Latest Ice sheet Stories
A new 1000-year Antarctic Peninsula climate reconstruction shows that summer ice melting has intensified almost ten-fold, and mostly since the mid 20th Century.
A researcher at University of Cincinnati says that the best way to monitor the environmental health of the Antarctic – and the whole planet – is to go with the flow. The ice flow, that is.
Global sea levels would rise by 24 feet if the sheet of ice covering Greenland were to melt in its entirety tomorrow. But it is very unlikely that nearly two million cubic miles of ice will wash into the ocean overnight.
The Arctic Ocean's ice cover shrank to its lowest extent on record last September at the end of the northern hemisphere summer. This continues a long-term trend diminishing the ice to about half the size of the average summertime extent from 1979 to 2000.

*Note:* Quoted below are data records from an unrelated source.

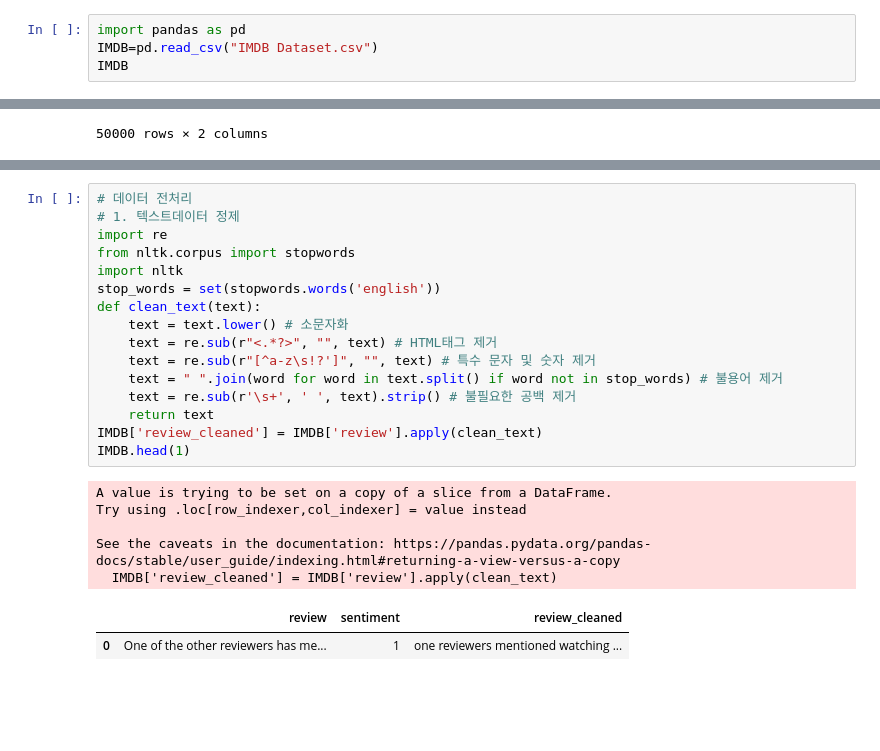
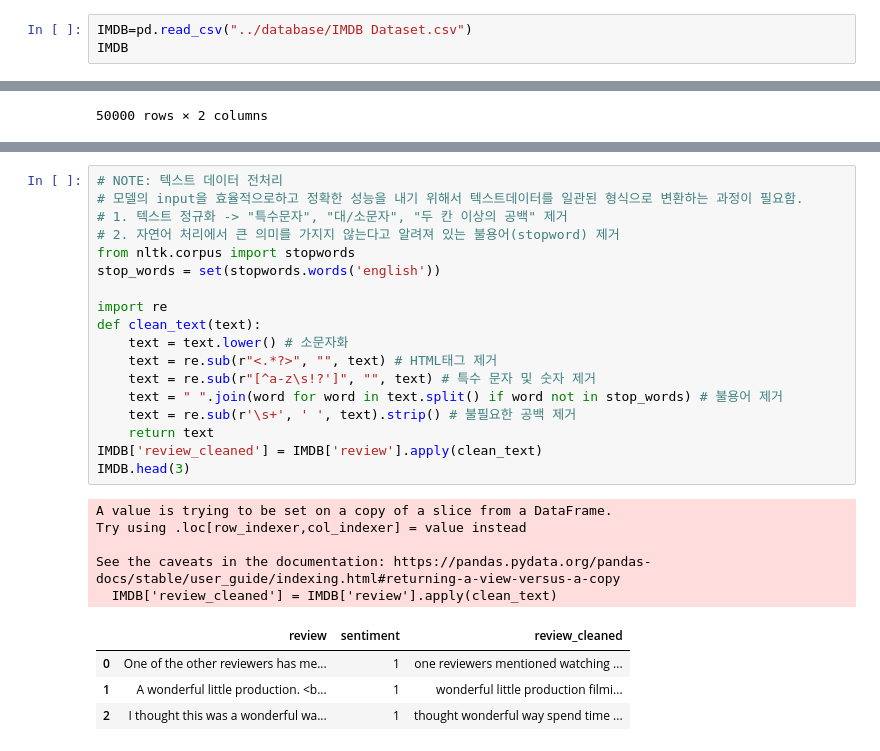
Before and after one commit to TriFullKim/DeepLearning-SentimentAnalysis, a Jupyter notebook: notebooks/0001-preprocessing.ipynb, the cells around one changed output, grey strips where cells are left out. Saved outputs shown, nothing was run; the diff lists cells and outputs as text; blank space fills up the shorter version.

```diff
--- a/notebooks/0001-preprocessing.ipynb
+++ b/notebooks/0001-preprocessing.ipynb
@@ -1,6 +16,5 @@
 # %%
-import pandas as pd
-IMDB=pd.read_csv("IMDB Dataset.csv")
+IMDB=pd.read_csv("../database/IMDB Dataset.csv")
 IMDB
 # %% [output]
 |  | review | sentiment |
@@ -96,24 +95,28 @@ IMDB.head()
 # %%
-# 데이터 전처리
-# 1. 텍스트데이터 정제
+# NOTE: 텍스트 데이터 전처리
+# 모델의 input을 효율적으로하고 정확한 성능을 내기 위해서 텍스트데이터를 일관된 형식으로 변환하는 과정이 필요함.
+# 1. 텍스트 정규화 -> "특수문자", "대/소문자", "두 칸 이상의 공백" 제거
+# 2. 자연어 처리에서 큰 의미를 가지지 않는다고 알려져 있는 불용어(stopword) 제거
+from nltk.corpus import stopwords
+stop_words = set(stopwords.words('english'))
+
 import re
-from nltk.corpus import stopwords
-import nltk
-stop_words = set(stopwords.words('english'))
 def clean_text(text):
     text = text.lower() # 소문자화
     text = re.sub(r"<.*?>", "", text) # HTML태그 제거
     text = re.sub(r"[^a-z\s!?']", "", text) # 특수 문자 및 숫자 제거
     text = " ".join(word for word in text.split() if word not in stop_words) # 불용어 제거
     text = re.sub(r'\s+', ' ', text).strip() # 불필요한 공백 제거
     return text
 IMDB['review_cleaned'] = IMDB['review'].apply(clean_text)
-IMDB.head(1)
+IMDB.head(3)
 # %% [output]
 A value is trying to be set on a copy of a slice from a DataFrame.
 Try using .loc[row_indexer,col_indexer] = value instead
 
 See the caveats in the documentation: https://pandas.pydata.org/pandas-docs/stable/user_guide/indexing.html#returning-a-view-versus-a-copy
   IMDB['review_cleaned'] = IMDB['review'].apply(clean_text)
 |  | review | sentiment | review_cleaned |
 | 0 | One of the other reviewers has me... | 1 | one reviewers mentioned watching ... |
+| 1 | A wonderful little production. <b... | 1 | wonderful little production filmi... |
+| 2 | I thought this was a wonderful wa... | 1 | thought wonderful way spend time ... |
```
Also changed, not shown: parts of 24 cells of this notebook, 4 other files.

A growing number of studies have pegged global warming and climate change as a cause of sea ice decline in recent decades. However, a newly published study in the journal Nature Geoscience is showing a vastly different scenario.
The oft-cliché idea behind the naming of Iceland and Greenland claims their names were derived in an attempt to fool would be sailing marauders, attracting them to the desolate but more hospitably named Greenland, leaving the citizens of Iceland to live upon their slightly more lush island without threat of invasion.
All living organisms rely on iron as an essential nutrient. In the ocean, iron’s abundance or scarcity means all the difference as it fuels the growth of plankton, the base of the ocean’s food web.
The fact sea levels could rise if the polar ice caps melt has been long established, but according to new research some regions could see greater increases than others.
Two professors with the Intergovernmental Panel on Climate Change (IPCC) have taken on a new approach to assess future sea level rise due to the world’s melting ice sheets.
A portion of the Antarctic ice sheet is warming nearly twice as quickly as experts had previously believed, which could increase the region's future contribution to rising sea levels, a team of researchers from the Ohio State University has discovered.
- An uxorious, effeminate, or spiritless man.
- A timorous, cowardly fellow.